The forecast team I participated in wrestled with forcing mechanisms since the shear profiles were less than robust over the central and southern portions of west Texas and looked to be favorable in the panhandle, South Plains, and extreme southwest Oklahoma. We (there were six of us on the team today) settled on two initiation scenarios–the first in southwest Texas in the 20-21 UTC time frame as a shortwave moved toward El Paso and a second toward the space of Texas between Amarillo and Lubbock with a second jet streak moving into the area. The third area was discounted based on standard theories of organized severe convection.

For ensemble displays, we used

  1. The probability of 40 dBZ reflectivities. This helped focus our attention on the areas of concern and timing scenarios. This is probably the quickest way to assess the result of each model’s integration rather than interrogating multiple plan views, soundings, and postage stamp images of significant fields.
  2. Spaghetti outlines of 40 dBZ model-derived reflectivity. This is a noisy but useful depiction.
  3. Max reflectivity from the ensemble members to assess in a very rough manner storm instensity, and
  4. Max updraft helicity to assess the likelihood of severe weather.

From these we went to individual high-res (1-4 km) models and the observations to modify the threat area. It’s interesting to note that most participants prefer to use a single high-res or a familiar lower-res (e.g., 12 km WRF-NMM) as assess potential mode and than use the ensembles to place mental “possibilities” around what I’d call the “individual’s most probable” forecast.

The deterministic and ensemble runs suggested that southern storms would like be isolated and probably end short after 01 UTC. In the north we believed more organized convection, possibly a couple of clusters, was likely due to the presence of better 0-6 km shear. The was some issue as to how far east the convection would progress by 04 UTC, with the 1 km models suggesting propagation as far east as I-35. The operational SPC forecaster acting as our team’s guide tempered our enthusiasm with a little climatology, so the east edge of our forecast area was kept a little west (upstream) of the most aggressive model’s 04 UTC position for convection.

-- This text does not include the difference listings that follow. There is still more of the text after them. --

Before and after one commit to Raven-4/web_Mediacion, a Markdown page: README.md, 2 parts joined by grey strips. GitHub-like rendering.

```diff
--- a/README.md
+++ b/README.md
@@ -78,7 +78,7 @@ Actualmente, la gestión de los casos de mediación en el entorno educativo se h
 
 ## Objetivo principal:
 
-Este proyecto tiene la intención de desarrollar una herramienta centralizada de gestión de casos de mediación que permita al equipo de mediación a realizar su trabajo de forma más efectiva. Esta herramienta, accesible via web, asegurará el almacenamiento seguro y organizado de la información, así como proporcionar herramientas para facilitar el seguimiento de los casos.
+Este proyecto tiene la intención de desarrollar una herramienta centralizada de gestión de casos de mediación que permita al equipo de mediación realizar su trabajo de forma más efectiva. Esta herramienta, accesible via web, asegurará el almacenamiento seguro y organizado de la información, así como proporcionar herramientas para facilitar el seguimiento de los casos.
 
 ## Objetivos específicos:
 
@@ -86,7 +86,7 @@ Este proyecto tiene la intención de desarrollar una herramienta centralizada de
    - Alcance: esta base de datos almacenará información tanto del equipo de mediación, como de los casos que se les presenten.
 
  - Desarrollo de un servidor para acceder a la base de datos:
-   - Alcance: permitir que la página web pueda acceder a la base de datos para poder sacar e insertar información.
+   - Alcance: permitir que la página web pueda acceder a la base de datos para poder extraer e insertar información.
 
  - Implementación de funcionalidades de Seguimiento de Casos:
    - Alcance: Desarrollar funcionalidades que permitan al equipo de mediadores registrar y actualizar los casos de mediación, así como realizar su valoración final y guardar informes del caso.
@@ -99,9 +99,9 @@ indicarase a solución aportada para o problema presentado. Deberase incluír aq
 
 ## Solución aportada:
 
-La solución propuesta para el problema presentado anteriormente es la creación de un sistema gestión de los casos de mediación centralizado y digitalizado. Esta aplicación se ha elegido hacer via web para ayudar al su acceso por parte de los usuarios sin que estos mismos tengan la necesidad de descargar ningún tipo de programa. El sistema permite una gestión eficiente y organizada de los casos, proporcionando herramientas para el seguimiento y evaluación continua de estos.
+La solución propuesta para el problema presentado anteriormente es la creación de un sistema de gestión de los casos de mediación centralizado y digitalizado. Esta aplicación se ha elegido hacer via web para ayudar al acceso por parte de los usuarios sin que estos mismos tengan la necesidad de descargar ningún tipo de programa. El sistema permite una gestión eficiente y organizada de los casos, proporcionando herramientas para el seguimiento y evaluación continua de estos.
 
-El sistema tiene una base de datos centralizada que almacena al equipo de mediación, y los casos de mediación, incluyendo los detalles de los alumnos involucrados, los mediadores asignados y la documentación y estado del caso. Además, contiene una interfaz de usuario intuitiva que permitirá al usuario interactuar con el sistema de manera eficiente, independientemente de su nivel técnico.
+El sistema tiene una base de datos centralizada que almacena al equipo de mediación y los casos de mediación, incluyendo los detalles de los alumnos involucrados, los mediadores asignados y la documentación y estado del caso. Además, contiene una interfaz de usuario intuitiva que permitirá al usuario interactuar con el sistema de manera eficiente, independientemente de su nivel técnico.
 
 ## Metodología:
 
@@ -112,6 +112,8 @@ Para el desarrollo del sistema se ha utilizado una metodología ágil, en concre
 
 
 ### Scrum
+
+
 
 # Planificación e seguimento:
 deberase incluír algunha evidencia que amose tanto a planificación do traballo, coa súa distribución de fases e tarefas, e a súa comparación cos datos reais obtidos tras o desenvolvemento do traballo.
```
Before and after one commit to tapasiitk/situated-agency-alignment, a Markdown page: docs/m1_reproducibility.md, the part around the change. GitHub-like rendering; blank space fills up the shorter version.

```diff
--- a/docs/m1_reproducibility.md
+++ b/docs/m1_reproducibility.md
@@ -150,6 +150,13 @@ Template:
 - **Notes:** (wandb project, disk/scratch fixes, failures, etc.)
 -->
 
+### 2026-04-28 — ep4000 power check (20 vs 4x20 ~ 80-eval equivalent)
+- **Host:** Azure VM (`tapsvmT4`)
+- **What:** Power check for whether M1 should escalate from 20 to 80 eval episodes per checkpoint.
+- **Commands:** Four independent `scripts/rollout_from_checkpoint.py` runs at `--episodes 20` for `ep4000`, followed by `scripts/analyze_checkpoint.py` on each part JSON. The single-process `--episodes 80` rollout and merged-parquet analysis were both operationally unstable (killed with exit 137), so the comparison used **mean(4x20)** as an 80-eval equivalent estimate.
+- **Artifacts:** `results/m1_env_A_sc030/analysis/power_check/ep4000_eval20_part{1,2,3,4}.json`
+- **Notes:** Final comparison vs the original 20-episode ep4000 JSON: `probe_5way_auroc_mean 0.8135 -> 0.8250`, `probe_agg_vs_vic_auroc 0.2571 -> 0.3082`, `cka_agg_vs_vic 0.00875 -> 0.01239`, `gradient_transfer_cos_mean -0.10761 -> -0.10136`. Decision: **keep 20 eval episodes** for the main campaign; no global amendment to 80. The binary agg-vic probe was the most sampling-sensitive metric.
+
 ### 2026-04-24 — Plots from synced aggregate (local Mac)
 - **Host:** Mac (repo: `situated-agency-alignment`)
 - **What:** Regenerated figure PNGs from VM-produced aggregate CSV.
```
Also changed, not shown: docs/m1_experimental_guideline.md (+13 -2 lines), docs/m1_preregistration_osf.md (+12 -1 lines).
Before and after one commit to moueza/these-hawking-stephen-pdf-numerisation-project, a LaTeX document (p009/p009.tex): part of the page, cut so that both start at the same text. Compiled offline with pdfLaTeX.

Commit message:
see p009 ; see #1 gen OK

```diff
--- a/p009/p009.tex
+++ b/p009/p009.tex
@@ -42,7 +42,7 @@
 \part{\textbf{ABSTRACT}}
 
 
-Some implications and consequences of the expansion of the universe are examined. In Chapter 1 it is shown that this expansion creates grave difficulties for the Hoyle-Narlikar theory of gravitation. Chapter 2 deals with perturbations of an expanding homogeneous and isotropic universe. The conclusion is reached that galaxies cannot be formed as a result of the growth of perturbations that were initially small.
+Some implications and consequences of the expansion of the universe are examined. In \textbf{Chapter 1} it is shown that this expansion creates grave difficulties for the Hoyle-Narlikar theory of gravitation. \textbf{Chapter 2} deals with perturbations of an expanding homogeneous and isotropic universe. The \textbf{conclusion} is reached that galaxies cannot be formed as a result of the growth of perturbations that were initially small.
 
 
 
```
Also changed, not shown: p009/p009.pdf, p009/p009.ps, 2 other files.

We believed there was a significant hail threat over this area given the shear, mid-level lapse rates, and NAM-KF model soundings suggesting analogs of 2+” hail cases. SPC’s significant hail paramenter on its mesoanalysis page also centered a threat in this area.

As I write this, we were not far enough west with our initiation and the severe threat is continuing a bit north of the area we anticipated. Tomorrow’s review ought to be quite enlightening, assuming we can keep our brains focused on the review and not on Wednesday’s expected event!

— Bruce E, forecasting on the West team today